If you’ve thought it might be fun to go wine tasting, but have avoided it because of a lack of knowledge about wine, fear not. With a few basic pointers, you’ll have a new appreciation for wine and a firm sense of confidence in yourself as an adequate judge.
First, the layout. You’ll be given approximately 1 oz tastes and a stemmed wine glass. You may also be served bottle water. This is to cleanse your palate (fancy for rinse your mouth) between each different wine you taste. It’s considered appropriate to handle the glass by the stem as this will prevent your hand from heating up the wine in the glass. Often there will be some sort of cracker or other snack, again to cleanse the palate.
You can tell a lot about a wine – whether a white or red – by the color. You’ll never see wine tastings done with any other color glasses than clear for this reason. So whether you’re tasting a Cabernet Sauvignon, a Chenin Blanc, Riesling or any other variety, take time to examine the color and appreciate it’s tone and richness.
If you’ve ever wondered why wine tasters jiggle the glass so the wine swirls around prior to sipping it, there are a few reasons you should know. First, and this relates more to red wines, they examine the how the traces of wine from the swirl stream back down the side of the inside of the glass. If it streams in visible sheets, it is said that “the wine has legs”. The other reason for doing the swirl is to help bring out the flavor. Remember, it’s been cooped up in a bottle for quite a while. Giving it some oxygen will enhance the flavors.

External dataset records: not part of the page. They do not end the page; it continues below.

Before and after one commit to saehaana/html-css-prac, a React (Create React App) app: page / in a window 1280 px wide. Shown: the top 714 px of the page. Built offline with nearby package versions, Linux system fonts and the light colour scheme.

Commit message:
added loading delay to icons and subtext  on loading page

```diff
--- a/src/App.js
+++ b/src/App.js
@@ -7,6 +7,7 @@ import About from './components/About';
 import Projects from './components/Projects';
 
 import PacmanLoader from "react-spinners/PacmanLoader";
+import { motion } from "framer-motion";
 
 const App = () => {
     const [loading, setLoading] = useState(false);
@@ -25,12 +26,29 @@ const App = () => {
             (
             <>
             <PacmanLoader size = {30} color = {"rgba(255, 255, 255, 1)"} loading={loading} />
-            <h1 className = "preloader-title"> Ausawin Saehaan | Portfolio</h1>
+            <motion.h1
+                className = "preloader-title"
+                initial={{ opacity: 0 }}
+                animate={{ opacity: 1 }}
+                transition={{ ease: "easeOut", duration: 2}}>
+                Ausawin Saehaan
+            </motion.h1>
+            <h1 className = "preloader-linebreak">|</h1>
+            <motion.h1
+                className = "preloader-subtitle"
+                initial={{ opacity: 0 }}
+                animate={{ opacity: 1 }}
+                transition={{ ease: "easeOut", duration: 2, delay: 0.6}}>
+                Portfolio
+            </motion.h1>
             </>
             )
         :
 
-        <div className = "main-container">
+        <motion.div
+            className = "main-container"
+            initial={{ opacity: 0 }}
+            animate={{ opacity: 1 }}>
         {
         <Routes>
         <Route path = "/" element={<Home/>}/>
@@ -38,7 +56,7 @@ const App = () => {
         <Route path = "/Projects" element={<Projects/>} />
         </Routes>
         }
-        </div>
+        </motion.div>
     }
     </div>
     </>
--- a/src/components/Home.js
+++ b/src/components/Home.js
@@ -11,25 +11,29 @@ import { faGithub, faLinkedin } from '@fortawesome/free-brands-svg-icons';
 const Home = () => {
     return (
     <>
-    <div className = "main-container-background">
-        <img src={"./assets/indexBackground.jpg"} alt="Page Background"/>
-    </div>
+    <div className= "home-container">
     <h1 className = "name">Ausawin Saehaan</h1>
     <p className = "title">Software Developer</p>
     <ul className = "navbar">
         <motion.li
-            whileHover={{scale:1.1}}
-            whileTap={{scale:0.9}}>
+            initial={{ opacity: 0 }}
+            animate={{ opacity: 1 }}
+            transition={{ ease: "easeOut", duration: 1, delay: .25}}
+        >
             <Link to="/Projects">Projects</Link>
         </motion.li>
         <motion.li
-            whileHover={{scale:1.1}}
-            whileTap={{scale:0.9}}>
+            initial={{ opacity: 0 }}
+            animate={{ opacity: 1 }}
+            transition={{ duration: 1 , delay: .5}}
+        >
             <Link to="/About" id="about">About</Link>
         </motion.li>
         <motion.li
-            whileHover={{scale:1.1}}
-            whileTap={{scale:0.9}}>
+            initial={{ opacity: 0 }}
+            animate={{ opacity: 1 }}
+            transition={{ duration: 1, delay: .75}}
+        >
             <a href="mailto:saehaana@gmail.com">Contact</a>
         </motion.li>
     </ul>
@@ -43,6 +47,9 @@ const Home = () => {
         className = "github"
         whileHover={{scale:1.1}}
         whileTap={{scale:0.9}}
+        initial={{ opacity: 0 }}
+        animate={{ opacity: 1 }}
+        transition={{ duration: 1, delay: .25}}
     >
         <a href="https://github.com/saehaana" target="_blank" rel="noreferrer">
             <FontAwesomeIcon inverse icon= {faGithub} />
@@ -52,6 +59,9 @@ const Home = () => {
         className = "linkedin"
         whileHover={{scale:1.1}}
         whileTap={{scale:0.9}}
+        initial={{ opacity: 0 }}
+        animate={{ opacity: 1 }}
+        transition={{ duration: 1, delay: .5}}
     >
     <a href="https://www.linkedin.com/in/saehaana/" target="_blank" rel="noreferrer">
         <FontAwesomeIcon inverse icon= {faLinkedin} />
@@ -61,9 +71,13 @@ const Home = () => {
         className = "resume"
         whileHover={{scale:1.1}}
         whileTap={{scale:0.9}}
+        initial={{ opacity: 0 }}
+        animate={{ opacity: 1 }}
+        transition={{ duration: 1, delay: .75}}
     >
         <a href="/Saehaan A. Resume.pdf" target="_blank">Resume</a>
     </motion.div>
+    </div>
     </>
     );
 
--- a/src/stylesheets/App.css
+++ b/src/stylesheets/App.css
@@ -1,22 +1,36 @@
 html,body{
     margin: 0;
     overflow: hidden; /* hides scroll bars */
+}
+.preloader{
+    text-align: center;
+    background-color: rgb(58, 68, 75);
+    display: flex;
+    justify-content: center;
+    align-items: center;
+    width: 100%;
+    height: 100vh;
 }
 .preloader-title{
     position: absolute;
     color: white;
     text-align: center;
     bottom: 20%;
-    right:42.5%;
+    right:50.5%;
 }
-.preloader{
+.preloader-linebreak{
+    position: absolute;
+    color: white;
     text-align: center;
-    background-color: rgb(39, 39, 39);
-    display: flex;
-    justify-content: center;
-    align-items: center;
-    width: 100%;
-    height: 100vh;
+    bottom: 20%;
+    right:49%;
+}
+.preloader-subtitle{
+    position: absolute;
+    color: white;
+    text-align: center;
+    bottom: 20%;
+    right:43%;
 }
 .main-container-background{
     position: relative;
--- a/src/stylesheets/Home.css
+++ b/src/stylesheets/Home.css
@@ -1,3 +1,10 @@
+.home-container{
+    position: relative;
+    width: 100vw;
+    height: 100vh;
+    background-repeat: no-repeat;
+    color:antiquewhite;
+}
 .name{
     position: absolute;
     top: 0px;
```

So you receive your glass by the stem, examine the color, slosh it around a little and then you taste it, right? Almost, but not yet. First, you “take in the bouquet” (fancy for smell it). Quite a process, huh? Since wine is meant to be a sensory experience, you’ll basically do everything but dip your toes in it to get the full effect. For some people smelling the wine can be even better than drinking it. Don’t be afraid to get your nose right in the glass. And take your time, that’s how it’s done.
And, finally, you get to taste it. But don’t just take a sip. Swish it around in your mouth for a few seconds to get the full flavor. Some people even take a very small sip, hold it in the front of their mouth and gently pull in a little air through their mouth as well. This aerates the wine and adds to the flavor as well. What might be considered impolite at a dinner table is perfect for tasting wine. By the way, it’s perfectly fine to either swallow the wine or spit it out if there is a bucket provided for that purpose, which there usually is.

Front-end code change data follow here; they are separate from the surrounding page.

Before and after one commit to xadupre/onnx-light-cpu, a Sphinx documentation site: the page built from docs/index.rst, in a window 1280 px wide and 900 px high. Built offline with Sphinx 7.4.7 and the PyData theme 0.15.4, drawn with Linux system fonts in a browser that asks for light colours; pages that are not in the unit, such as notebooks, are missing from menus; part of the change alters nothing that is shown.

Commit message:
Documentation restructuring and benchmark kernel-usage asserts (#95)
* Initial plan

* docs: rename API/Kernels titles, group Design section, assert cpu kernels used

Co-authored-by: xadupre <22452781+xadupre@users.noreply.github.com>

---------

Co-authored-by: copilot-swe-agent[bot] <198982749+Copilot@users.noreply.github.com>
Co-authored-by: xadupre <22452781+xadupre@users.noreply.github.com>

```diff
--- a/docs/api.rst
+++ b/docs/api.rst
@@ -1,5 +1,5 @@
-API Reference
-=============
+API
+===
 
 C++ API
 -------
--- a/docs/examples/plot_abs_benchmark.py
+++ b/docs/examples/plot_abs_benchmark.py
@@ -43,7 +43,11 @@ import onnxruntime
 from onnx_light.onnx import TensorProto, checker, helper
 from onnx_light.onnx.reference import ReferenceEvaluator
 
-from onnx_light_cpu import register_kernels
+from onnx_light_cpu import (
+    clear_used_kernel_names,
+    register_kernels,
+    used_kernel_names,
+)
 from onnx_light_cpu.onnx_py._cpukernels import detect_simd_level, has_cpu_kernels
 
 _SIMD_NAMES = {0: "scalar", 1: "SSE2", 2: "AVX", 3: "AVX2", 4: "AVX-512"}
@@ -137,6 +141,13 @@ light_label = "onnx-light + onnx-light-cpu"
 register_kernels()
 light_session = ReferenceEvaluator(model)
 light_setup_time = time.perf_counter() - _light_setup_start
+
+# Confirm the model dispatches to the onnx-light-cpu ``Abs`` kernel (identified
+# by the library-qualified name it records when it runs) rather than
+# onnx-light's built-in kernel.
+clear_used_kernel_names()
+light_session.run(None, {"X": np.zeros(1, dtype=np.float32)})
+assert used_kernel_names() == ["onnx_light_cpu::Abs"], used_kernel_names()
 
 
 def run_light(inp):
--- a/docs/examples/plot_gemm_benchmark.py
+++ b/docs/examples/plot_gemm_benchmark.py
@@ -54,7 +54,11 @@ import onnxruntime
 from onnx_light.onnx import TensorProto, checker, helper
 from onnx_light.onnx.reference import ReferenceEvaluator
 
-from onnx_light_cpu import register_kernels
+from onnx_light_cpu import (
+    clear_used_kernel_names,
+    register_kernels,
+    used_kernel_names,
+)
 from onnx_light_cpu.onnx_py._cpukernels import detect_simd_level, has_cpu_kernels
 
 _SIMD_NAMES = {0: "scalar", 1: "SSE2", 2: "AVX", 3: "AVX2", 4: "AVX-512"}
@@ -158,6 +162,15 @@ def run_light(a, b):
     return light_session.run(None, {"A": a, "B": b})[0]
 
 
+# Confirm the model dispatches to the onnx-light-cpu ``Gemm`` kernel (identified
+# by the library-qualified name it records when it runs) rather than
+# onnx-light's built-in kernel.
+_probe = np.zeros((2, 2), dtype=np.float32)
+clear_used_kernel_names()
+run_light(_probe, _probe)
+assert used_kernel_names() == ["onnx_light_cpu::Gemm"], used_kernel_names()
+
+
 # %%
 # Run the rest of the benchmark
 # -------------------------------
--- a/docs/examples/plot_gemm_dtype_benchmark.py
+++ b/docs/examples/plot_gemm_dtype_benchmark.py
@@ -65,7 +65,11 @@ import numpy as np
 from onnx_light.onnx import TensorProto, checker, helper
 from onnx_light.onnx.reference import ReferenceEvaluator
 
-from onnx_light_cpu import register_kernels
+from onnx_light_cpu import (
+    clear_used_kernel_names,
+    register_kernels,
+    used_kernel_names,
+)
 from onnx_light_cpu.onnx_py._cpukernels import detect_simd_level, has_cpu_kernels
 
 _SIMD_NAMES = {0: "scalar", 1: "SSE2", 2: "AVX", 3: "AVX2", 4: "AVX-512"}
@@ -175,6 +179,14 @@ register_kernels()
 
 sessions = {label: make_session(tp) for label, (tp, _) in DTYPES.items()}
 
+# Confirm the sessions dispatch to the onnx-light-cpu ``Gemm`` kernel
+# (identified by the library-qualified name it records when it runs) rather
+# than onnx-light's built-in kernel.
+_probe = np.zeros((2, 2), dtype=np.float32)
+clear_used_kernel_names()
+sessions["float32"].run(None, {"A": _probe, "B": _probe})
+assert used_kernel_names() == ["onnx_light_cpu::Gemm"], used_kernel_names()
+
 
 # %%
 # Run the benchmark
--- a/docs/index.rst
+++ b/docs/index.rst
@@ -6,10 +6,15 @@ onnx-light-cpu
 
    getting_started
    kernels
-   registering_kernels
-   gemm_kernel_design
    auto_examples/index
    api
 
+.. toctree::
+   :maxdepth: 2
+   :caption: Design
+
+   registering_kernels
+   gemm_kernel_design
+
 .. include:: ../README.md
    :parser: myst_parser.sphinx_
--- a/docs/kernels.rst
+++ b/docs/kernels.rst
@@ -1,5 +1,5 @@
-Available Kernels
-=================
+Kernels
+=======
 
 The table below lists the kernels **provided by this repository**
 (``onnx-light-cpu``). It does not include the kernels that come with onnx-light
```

It never hurts to brush up on your basic knowledge of wine before going to a wine event or tasting. It will help you get more out of it. But whether you do or not, following the wine tasting tips outlined above will have you fit in just fine and get more out of it than you might have otherwise. And the more you do it, the more you will probably get into it.